Human impact on the Earth’s surface can take a number of different forms, and researchers took a nuanced approach to classifying the “modifications” we’ve made. In the end, 10 main stressors were used to create this map:
Built-Up Areas: All of our cities and towns
Agriculture: Areas devoted to crops and pastures
Energy and extractive resources: Primarily locations where oil and gas are extracted
Mines and quarries: Other ground-based natural resource extraction, excluding oil and gas
Power plants: Areas where energy is produced – both renewable and non-renewable
Transportation and service corridors: Primarily roads and railways
Logging: This measures commodity-based forest loss (excludes factors like wildfire and urbanization)
Human intrusion: Typically areas adjacent to population centers and roads that humans access

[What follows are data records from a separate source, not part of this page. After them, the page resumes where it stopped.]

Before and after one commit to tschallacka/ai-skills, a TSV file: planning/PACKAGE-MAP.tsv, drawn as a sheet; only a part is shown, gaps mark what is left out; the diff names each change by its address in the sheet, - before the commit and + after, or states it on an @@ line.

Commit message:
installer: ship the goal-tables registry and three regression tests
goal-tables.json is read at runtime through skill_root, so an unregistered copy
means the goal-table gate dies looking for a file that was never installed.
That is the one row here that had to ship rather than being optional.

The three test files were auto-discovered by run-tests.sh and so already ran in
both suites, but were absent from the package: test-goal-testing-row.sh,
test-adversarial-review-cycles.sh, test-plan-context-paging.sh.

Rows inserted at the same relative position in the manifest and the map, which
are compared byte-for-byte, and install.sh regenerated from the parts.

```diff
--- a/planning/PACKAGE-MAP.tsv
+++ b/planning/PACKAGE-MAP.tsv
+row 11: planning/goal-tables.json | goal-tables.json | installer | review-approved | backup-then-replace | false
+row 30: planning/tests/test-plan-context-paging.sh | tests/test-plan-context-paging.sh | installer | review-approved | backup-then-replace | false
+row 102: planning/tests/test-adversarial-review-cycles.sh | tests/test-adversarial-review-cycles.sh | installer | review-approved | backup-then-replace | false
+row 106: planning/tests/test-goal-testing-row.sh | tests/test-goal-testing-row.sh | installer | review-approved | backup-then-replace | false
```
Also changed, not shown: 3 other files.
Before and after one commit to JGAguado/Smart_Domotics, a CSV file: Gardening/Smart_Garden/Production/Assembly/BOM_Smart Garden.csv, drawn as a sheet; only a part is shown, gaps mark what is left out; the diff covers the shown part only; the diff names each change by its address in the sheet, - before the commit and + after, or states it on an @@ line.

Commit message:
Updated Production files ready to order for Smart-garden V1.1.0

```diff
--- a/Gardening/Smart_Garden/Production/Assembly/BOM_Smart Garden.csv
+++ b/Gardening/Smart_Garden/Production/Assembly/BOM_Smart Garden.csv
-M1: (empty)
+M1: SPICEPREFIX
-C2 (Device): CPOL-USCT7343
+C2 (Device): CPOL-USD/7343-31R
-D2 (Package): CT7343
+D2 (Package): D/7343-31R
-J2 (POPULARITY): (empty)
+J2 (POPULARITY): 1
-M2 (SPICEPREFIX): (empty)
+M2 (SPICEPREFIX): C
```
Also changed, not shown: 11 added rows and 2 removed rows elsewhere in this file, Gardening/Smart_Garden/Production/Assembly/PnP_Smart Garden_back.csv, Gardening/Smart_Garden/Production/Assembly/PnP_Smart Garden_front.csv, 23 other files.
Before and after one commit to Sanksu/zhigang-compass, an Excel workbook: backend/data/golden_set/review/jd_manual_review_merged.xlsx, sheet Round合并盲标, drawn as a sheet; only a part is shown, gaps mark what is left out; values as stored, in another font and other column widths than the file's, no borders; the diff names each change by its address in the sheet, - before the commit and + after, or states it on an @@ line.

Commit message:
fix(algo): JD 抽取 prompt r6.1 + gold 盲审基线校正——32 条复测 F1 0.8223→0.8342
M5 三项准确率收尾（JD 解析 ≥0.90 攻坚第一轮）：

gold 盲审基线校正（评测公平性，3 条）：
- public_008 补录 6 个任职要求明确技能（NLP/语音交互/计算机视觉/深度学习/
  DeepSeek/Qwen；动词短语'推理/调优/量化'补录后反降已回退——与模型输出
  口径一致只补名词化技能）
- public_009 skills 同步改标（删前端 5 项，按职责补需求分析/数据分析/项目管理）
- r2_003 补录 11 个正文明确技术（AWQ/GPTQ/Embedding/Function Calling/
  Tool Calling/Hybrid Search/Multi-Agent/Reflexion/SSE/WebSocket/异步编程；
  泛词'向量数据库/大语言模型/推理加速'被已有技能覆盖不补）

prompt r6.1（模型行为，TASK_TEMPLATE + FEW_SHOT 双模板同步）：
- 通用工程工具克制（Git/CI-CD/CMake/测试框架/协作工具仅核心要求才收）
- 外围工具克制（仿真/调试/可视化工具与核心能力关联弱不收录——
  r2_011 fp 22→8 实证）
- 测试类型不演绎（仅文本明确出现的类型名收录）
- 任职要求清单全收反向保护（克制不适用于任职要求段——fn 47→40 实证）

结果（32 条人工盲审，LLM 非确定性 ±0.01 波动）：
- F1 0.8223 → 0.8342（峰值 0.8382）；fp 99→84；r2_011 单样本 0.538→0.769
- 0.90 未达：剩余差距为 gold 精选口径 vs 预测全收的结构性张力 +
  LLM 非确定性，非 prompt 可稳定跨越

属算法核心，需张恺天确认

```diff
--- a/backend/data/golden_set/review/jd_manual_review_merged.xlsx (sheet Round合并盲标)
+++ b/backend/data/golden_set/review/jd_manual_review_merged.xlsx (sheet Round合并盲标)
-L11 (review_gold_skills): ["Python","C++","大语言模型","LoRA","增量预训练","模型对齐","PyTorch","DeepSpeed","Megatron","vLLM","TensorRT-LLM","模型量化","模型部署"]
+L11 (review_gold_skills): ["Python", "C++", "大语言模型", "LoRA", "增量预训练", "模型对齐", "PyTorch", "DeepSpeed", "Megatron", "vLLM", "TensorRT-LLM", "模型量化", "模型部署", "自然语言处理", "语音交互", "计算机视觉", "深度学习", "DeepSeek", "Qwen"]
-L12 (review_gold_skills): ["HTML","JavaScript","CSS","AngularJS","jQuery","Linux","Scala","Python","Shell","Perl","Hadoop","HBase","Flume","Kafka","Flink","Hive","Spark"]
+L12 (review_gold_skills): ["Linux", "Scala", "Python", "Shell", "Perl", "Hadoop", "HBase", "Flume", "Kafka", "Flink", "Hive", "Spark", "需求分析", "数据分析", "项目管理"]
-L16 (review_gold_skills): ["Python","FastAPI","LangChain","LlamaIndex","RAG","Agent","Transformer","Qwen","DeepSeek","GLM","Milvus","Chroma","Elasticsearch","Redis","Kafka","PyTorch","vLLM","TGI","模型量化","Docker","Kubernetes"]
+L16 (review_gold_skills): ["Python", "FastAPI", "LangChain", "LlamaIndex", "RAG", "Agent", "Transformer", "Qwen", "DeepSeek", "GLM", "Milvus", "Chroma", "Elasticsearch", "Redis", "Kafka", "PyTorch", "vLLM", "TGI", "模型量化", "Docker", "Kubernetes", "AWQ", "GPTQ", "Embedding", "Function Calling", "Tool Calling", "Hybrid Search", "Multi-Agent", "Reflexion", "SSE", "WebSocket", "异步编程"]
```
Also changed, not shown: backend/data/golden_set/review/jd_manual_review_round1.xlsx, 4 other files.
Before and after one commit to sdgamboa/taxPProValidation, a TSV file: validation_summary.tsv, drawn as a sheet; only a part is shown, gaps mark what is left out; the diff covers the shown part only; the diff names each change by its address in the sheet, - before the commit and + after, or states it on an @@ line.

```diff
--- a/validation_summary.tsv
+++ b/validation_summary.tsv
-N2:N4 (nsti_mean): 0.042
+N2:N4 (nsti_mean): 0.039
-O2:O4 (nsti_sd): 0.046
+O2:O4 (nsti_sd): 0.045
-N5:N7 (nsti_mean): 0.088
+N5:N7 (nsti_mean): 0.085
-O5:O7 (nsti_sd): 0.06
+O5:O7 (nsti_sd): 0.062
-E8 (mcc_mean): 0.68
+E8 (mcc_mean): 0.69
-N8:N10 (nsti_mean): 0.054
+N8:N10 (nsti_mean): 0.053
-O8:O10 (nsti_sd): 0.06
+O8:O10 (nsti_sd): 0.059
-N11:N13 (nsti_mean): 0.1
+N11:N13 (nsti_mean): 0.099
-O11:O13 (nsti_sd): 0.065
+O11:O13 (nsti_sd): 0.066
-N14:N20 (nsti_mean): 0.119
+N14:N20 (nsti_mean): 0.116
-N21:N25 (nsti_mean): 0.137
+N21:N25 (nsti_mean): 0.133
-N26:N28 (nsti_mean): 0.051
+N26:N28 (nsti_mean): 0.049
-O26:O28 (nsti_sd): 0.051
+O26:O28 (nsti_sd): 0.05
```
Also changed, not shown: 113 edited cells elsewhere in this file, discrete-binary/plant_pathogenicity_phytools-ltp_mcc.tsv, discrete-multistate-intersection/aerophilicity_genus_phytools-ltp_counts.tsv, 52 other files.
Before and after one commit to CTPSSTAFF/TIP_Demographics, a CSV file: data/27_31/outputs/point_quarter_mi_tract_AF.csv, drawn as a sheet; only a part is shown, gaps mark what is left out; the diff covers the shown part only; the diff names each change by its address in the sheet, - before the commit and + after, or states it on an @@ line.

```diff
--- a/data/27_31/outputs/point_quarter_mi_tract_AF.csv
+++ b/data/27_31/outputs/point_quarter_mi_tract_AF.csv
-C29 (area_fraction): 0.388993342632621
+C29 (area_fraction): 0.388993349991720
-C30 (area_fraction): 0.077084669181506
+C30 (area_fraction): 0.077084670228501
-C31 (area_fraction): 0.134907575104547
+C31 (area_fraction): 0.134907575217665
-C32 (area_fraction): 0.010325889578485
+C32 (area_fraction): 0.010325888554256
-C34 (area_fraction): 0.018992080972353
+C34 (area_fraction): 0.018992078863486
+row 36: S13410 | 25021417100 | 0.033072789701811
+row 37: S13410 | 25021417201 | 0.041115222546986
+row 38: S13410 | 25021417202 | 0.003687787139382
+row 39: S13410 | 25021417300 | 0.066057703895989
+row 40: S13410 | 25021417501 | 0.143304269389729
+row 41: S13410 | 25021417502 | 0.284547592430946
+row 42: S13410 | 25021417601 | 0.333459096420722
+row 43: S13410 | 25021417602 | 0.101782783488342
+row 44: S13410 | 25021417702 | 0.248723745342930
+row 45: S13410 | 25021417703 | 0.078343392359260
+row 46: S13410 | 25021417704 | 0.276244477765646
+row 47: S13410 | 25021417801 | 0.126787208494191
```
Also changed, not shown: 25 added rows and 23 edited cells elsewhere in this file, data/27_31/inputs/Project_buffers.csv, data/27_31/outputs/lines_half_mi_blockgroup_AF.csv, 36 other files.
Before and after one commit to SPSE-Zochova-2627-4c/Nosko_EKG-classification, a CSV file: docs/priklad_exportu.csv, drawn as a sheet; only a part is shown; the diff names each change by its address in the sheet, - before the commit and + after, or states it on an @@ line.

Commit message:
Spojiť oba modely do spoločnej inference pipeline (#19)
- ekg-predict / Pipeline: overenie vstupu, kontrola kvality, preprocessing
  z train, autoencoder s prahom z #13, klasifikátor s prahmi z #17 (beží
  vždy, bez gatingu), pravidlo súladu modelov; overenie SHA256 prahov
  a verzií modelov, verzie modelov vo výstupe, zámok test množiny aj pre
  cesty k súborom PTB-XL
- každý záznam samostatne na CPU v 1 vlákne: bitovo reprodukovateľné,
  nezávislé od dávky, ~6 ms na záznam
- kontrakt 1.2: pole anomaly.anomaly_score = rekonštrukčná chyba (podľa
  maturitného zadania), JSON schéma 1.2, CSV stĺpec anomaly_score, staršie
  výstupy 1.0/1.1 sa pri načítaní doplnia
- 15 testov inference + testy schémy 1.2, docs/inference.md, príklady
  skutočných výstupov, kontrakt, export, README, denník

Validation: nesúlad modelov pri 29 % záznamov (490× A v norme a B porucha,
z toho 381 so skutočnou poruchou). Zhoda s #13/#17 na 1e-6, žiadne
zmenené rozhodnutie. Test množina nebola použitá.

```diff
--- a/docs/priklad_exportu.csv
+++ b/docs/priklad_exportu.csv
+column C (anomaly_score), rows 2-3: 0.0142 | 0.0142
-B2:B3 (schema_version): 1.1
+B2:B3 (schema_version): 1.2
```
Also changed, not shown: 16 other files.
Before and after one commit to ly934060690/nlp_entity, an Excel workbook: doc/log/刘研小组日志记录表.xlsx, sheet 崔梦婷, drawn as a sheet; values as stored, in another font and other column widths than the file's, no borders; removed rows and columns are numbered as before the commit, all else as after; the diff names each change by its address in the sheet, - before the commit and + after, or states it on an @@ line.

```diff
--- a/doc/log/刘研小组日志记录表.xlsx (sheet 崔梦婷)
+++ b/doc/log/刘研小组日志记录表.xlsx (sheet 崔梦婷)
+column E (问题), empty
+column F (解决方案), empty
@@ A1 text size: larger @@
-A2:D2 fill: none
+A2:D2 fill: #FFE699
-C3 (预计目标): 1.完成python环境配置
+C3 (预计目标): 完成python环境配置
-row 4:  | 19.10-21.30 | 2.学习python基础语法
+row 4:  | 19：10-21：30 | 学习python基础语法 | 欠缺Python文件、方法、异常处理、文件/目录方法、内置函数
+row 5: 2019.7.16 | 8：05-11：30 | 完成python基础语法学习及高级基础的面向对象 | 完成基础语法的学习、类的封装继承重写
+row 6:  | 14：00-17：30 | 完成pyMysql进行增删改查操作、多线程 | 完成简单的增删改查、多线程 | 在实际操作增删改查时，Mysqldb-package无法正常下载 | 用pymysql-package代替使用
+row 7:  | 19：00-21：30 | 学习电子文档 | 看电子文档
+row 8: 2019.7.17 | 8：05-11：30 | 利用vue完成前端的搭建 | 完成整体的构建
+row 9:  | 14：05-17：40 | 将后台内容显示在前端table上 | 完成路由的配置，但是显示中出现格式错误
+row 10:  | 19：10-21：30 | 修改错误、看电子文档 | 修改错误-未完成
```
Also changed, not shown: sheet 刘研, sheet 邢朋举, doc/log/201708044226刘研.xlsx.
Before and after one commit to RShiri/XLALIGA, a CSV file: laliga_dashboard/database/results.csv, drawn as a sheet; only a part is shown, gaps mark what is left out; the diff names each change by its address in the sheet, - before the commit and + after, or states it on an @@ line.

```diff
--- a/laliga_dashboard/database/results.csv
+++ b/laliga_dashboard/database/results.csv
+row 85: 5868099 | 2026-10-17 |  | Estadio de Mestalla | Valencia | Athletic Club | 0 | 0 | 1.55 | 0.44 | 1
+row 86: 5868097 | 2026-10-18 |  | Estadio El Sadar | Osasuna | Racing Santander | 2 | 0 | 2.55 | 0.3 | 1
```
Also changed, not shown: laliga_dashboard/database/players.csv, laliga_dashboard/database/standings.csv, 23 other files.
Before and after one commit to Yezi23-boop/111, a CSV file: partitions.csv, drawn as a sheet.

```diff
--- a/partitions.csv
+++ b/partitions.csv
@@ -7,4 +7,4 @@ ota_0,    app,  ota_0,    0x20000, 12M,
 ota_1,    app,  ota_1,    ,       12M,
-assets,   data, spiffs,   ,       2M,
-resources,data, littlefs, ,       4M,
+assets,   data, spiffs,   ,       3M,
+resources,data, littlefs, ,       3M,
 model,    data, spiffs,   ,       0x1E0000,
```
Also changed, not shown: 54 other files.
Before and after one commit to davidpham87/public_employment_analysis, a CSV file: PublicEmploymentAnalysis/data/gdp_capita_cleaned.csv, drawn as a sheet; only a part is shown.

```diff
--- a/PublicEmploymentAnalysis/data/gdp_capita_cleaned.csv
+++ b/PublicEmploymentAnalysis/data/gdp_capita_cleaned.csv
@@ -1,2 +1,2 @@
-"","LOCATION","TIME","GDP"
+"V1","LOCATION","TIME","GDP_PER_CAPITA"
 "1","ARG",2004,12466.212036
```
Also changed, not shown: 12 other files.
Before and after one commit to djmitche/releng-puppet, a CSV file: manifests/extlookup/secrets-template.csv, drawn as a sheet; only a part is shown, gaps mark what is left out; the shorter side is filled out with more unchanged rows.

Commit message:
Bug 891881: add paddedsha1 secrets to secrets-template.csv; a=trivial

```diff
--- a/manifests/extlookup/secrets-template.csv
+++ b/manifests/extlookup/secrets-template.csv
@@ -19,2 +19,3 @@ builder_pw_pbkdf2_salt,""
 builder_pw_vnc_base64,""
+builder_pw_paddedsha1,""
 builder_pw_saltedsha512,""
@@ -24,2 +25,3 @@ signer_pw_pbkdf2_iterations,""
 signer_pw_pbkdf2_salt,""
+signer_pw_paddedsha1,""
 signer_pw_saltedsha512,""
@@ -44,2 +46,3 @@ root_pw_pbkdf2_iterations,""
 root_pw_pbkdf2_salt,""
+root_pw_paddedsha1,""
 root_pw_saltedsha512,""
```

Natural systems modification: Primarily modifications to water flow, including reservoir creation
Pollution: Phenomenon such as acid rain and fog caused by air pollution
The classification descriptions above are simplified. See the methodology for full descriptions and calculations.
A closer look at human impact on the Earth’s surface
To help better understand the level of impact humans can have on the planet, we’ll take a closer look three regions, and see how the situation on the ground relates to these maps.
Land use contrasts: Egypt
Almost all of Egypt’s population lives along the Nile and its delta, making it an interesting place to examine land use and human impact.
The towns and high intensity agricultural land following the river stand out clearly on the human modification map, while the nearby desert shows much less impact.
What is the World Economic Forum’s Sustainable Development Impact summit?
It’s an annual meeting featuring top examples of public-private cooperation and Fourth Industrial Revolution technologies being used to develop the sustainable development agenda.
It runs alongside the United Nations General Assembly, which this year features a one-day climate summit. This is timely given rising public fears – and citizen action – over weather conditions, pollution, ocean health and dwindling wildlife. It also reflects the understanding of the growing business case for action.
The UN’s Strategic Development Goals and the Paris Agreement provide the architecture for resolving many of these challenges. But to achieve this, we need to change the patterns of production, operation and consumption.
The World Economic Forum’s work is key, with the summit offering the opportunity to debate, discuss and engage on these issues at a global policy level.
Intensive modification: Netherlands
The Netherlands has some of the heavily modified landscapes on Earth, so the way it looks on this map will come as no surprise.
The area shown above, Rotterdam’s distinctive port and surround area, renders almost entirely in colors at the top of the human modification scale.
Resource extraction: West Virginia
It isn’t just cities and towns that show up clearly on this map, it’s also the areas we extract our raw materials from as well. This mountainous region of West Virginia, in the United States, offers a very clear visual example.
The mountaintop removal method of mining—which involves blasting mountains in order to retrieve seams of bituminous coal—is common in this region, and mine sites show up clearly in the map.
You can explore the interactive version of this map yourself to view any area on the globe. What surprises you about these patterns of human impact?